- Opening Delimiter -

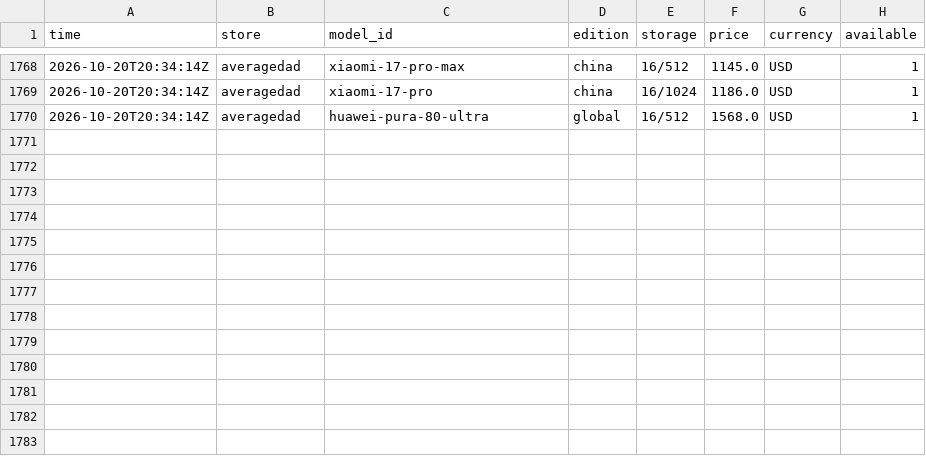
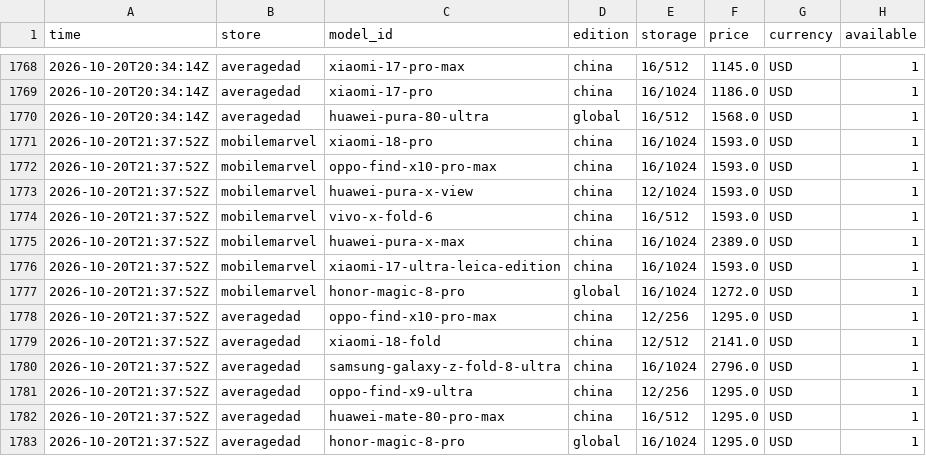
Before and after one commit to nypko/pricechecker, a CSV file: data/history.csv, drawn as a sheet; only a part is shown, gaps mark what is left out.

Commit message:
Prices 2026-10-20T21:37Z

```diff
--- a/data/history.csv
+++ b/data/history.csv
@@ -1770 +1770,14 @@ time,store,model_id,edition,storage,price,currency,available
 2026-10-20T20:34:14Z,averagedad,huawei-pura-80-ultra,global,16/512,1568.0,USD,1
+2026-10-20T21:37:52Z,mobilemarvel,xiaomi-18-pro,china,16/1024,1593.0,USD,1
+2026-10-20T21:37:52Z,mobilemarvel,oppo-find-x10-pro-max,china,16/1024,1593.0,USD,1
+2026-10-20T21:37:52Z,mobilemarvel,huawei-pura-x-view,china,12/1024,1593.0,USD,1
+2026-10-20T21:37:52Z,mobilemarvel,vivo-x-fold-6,china,16/512,1593.0,USD,1
+2026-10-20T21:37:52Z,mobilemarvel,huawei-pura-x-max,china,16/1024,2389.0,USD,1
+2026-10-20T21:37:52Z,mobilemarvel,xiaomi-17-ultra-leica-edition,china,16/1024,1593.0,USD,1
+2026-10-20T21:37:52Z,mobilemarvel,honor-magic-8-pro,global,16/1024,1272.0,USD,1
+2026-10-20T21:37:52Z,averagedad,oppo-find-x10-pro-max,china,12/256,1295.0,USD,1
+2026-10-20T21:37:52Z,averagedad,xiaomi-18-fold,china,12/512,2141.0,USD,1
+2026-10-20T21:37:52Z,averagedad,samsung-galaxy-z-fold-8-ultra,china,16/1024,2796.0,USD,1
+2026-10-20T21:37:52Z,averagedad,oppo-find-x9-ultra,china,12/256,1295.0,USD,1
+2026-10-20T21:37:52Z,averagedad,huawei-mate-80-pro-max,china,16/512,1295.0,USD,1
+2026-10-20T21:37:52Z,averagedad,honor-magic-8-pro,global,16/1024,1295.0,USD,1
```
Also changed, not shown: 3 other files.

- Closing Delimiter -

§ **WHAT YOU WILL DO**:
Write out each entry above once more, exactly as written, and drop the pictures.

§ **TASK OUTPUT**:
Before and after one commit to nypko/pricechecker, a CSV file: data/history.csv, drawn as a sheet; only a part is shown, gaps mark what is left out.

Commit message:
Prices 2026-10-20T21:37Z

```diff
--- a/data/history.csv
+++ b/data/history.csv
@@ -1770 +1770,14 @@ time,store,model_id,edition,storage,price,currency,available
 2026-10-20T20:34:14Z,averagedad,huawei-pura-80-ultra,global,16/512,1568.0,USD,1
+2026-10-20T21:37:52Z,mobilemarvel,xiaomi-18-pro,china,16/1024,1593.0,USD,1
+2026-10-20T21:37:52Z,mobilemarvel,oppo-find-x10-pro-max,china,16/1024,1593.0,USD,1
+2026-10-20T21:37:52Z,mobilemarvel,huawei-pura-x-view,china,12/1024,1593.0,USD,1
+2026-10-20T21:37:52Z,mobilemarvel,vivo-x-fold-6,china,16/512,1593.0,USD,1
+2026-10-20T21:37:52Z,mobilemarvel,huawei-pura-x-max,china,16/1024,2389.0,USD,1
+2026-10-20T21:37:52Z,mobilemarvel,xiaomi-17-ultra-leica-edition,china,16/1024,1593.0,USD,1
+2026-10-20T21:37:52Z,mobilemarvel,honor-magic-8-pro,global,16/1024,1272.0,USD,1
+2026-10-20T21:37:52Z,averagedad,oppo-find-x10-pro-max,china,12/256,1295.0,USD,1
+2026-10-20T21:37:52Z,averagedad,xiaomi-18-fold,china,12/512,2141.0,USD,1
+2026-10-20T21:37:52Z,averagedad,samsung-galaxy-z-fold-8-ultra,china,16/1024,2796.0,USD,1
+2026-10-20T21:37:52Z,averagedad,oppo-find-x9-ultra,china,12/256,1295.0,USD,1
+2026-10-20T21:37:52Z,averagedad,huawei-mate-80-pro-max,china,16/512,1295.0,USD,1
+2026-10-20T21:37:52Z,averagedad,honor-magic-8-pro,global,16/1024,1295.0,USD,1
```
Also changed, not shown: 3 other files.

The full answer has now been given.